With over 9 billion barrels of crude oil reserves and 11 trillion cubic feet of natural gas, Angola’s proven hydrocarbon resources make the country an attractive destination for E&P companies. Currently, the country produces just over one million barrels per day, with the majority of output derived from the offshore fields of Cabinda and the Lower Congo Basin. Other projects such as the TotalEnergies-led Cameia-Golfinho deepwater development in Block 20/11 and Block 21/09; the Ndungu and Aogo fields in Block 15/06; and the Azul-1 deepwater exploration well in Block 23 all showcase the potential for large-scale E&P projects, thus positioning the country’s position as an E&P hub. As other projects are launched and come online, Angola is set to supply not only the domestic market but the regional market too.
Favorable Investment Climate
Over the years, the Angolan government has implemented a series of regulatory reforms aimed at improving the investment climate across the oil and gas industry. With transparency and attracting new capital at the fore, these reforms have paved the way for new players to enter the market and existing operators to reap high returns on investment. Notable policy changes include the establishment of the National Oil, Gas and Biofuels Agency (ANPG) in 2018; the implementation of the Private Investment Law in 2018 – amended in 2021; the completion of the Investment Policy Review in 2019 and the launch of a revised Hydrocarbon Exploration Strategy 2020-2025.
Meanwhile, Angola’s favorable investment climate is enhanced further through the government’s commitment to opening the upstream market for foreign participation. In 2019, for example, the country launched a six-year licensing round to incentivize investment and E&P participation. With these reforms in place, Angola’s attractiveness as an upstream play continues to drive new activity, thus consolidating its position as Africa’s E&P hub.
Angola’s position on the West Coast of Southern Africa makes it an ideal location for oil and gas exploration and production as well as for intra-African trade and exports. With the country’s offshore fields easily accessible from major shipping lanes, as well as the establishment of several deepwater ports that can handle large oil tankers, Angola is well positioned to export oil and gas to both international and regional markets.
What’s more, recently announced regional networks aim to capitalize on the country’s location as well as close proximity to high-demand markets in Africa. These include separate bilateral agreements signed with Zambia, the Democratic Republic of the Congo and Senegal for oil and gas supply; pipelines such as the Angola-Zambia Oil Pipeline; and networks such as the Central African Pipeline System. Coupled with advances in the downstream market such as the launch of three new refineries, Angola is set to consolidate its position as a regional energy hub and major exporter.
Angola’s standing as an E&P hub is largely due to the country’s established oil and gas industry offering a long history of E&P activity. In addition to the presence of many global energy majors including TotalEnergies, Chevron, Eni and bp, among others, the government has structured the industry in a way that makes it more robust and competitive. With its national oil company Sonangol transitioning from regulator to a competitive upstream player; priority given to infrastructure development; and long-operating projects inviting new technology and skills, Angola’s established industry has positioned the country into an energy hub centered on expansion.

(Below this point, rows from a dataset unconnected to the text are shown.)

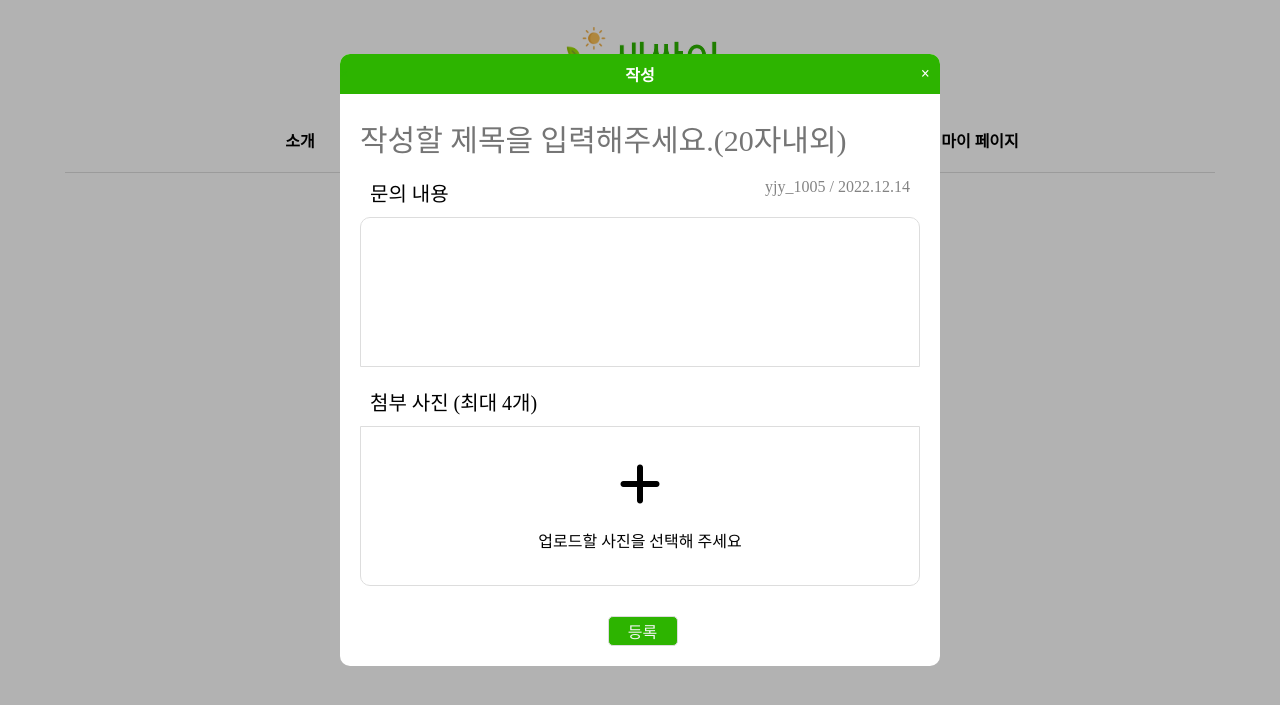
Repository: Seedye/Seedye
Page: team/src/main/webapp/html/board/board-write.html
An editor plug-in stored every save of this project. The page is shown before and after the next save, followed by the edit.
The browser window is 1280 px wide. The pictures show the whole page.
Some web fonts or font styles are not loaded; a fallback is used. Some web libraries are served in a nearby version.

Above is the page before, as saved 2022-12-19 15:14:18.

After the next save:
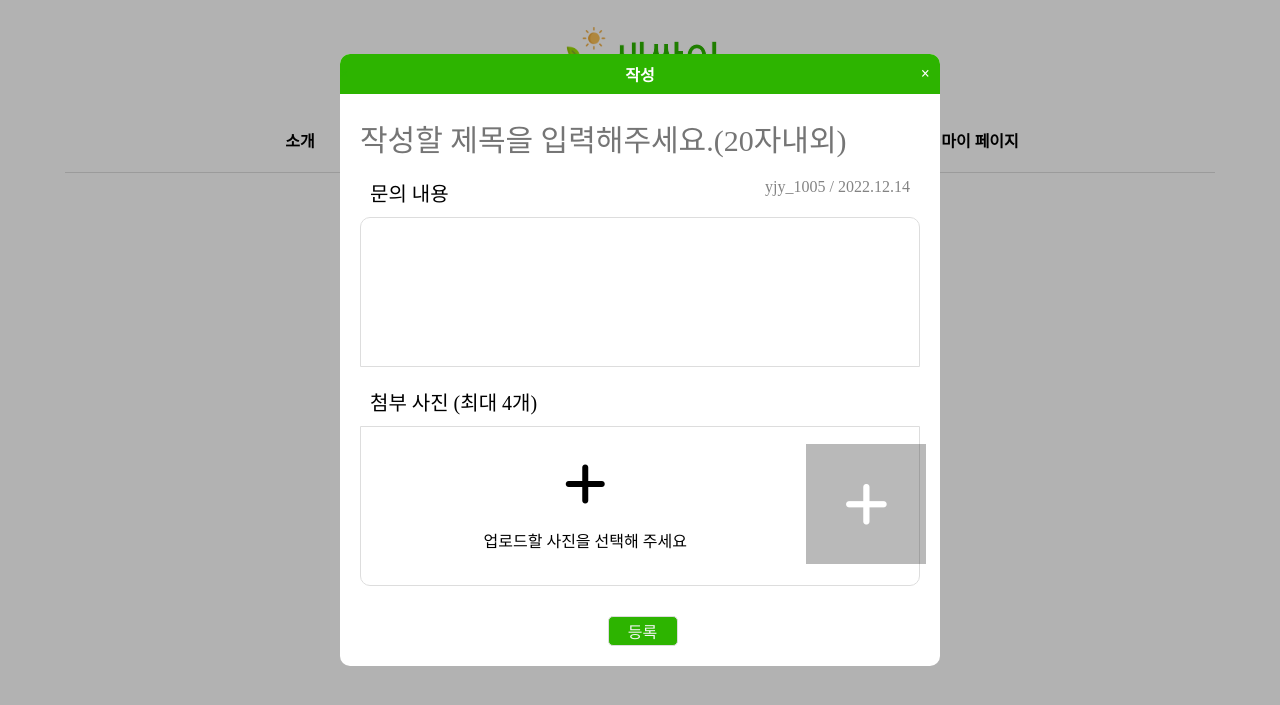
Saved 13 min 31 s later.
--- a/team/src/main/webapp/html/board/board-write.html
+++ b/team/src/main/webapp/html/board/board-write.html
@@ -101,14 +101,14 @@
                 </div>
               -->
                 <!-- 사진 추가 버튼 -->
-                <!-- <div class="board-view-content-img">
-                  <label for="addInputFile">
+                <div class="board-view-content-img">
+                  <label for="inputFile">
                     <div class="board-Write-img-delete">
                       <i class="fa-solid fa-plus fa-1x"></i>
                     </div>
                   </label>
-                  <input type="file" id="addInputFile" multiple="multiple" hidden>
-                </div>  -->
+                  <input type="file" id="inputFile" multiple="multiple" hidden>
+                </div>
 
 
 

After the 3 saves that followed:
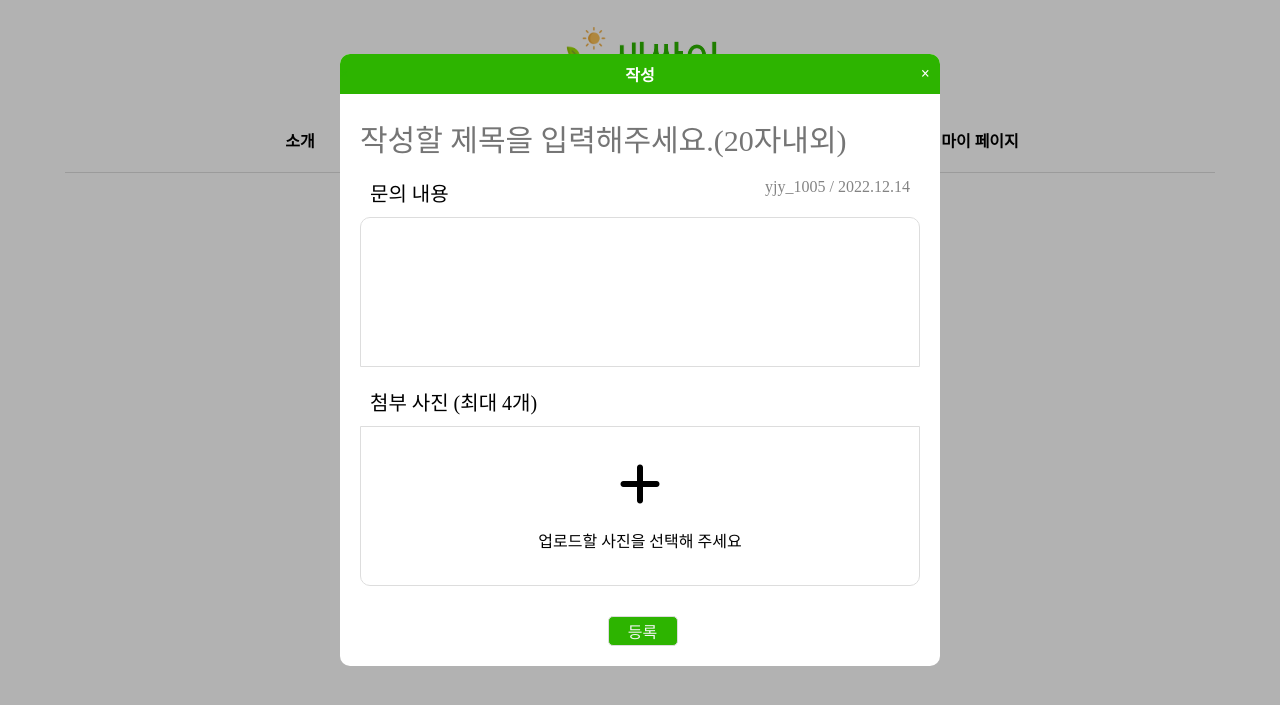
The 3 saves are shown as one change because 2 left the picture as it was.
The last was saved 86 s later.
--- a/team/src/main/webapp/html/board/board-write.html
+++ b/team/src/main/webapp/html/board/board-write.html
@@ -101,7 +101,7 @@
                 </div>
               -->
                 <!-- 사진 추가 버튼 -->
-                <div class="board-view-content-img">
+                <div class="board-view-content-img add-file-area">
                   <label for="inputFile">
                     <div class="board-Write-img-delete">
                       <i class="fa-solid fa-plus fa-1x"></i>
--- a/team/src/main/webapp/resources/css/board/board-write-style.css
+++ b/team/src/main/webapp/resources/css/board/board-write-style.css
@@ -218,3 +218,7 @@
 #sideAll {
   top: 389.4;
 }
+
+.add-file-area{
+  display: none;
+}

Notwithstanding the country’s success in attracting global players, kickstarting large-scale developments and exporting oil and gas globally, Angola’s position as an E&P hub can largely be attributed to the government’s focus on scaling up the domestic workforce and associated market. Through a number of training and skills transfer initiatives, programs to improve capacity building and technological centers put in place, the country has reduced the reliance on the import of skilled personnel and the advancement of the domestic industry. As such, Angola’s position as an E&P hub is not only based on the international players in the market, but is being driven by the local population.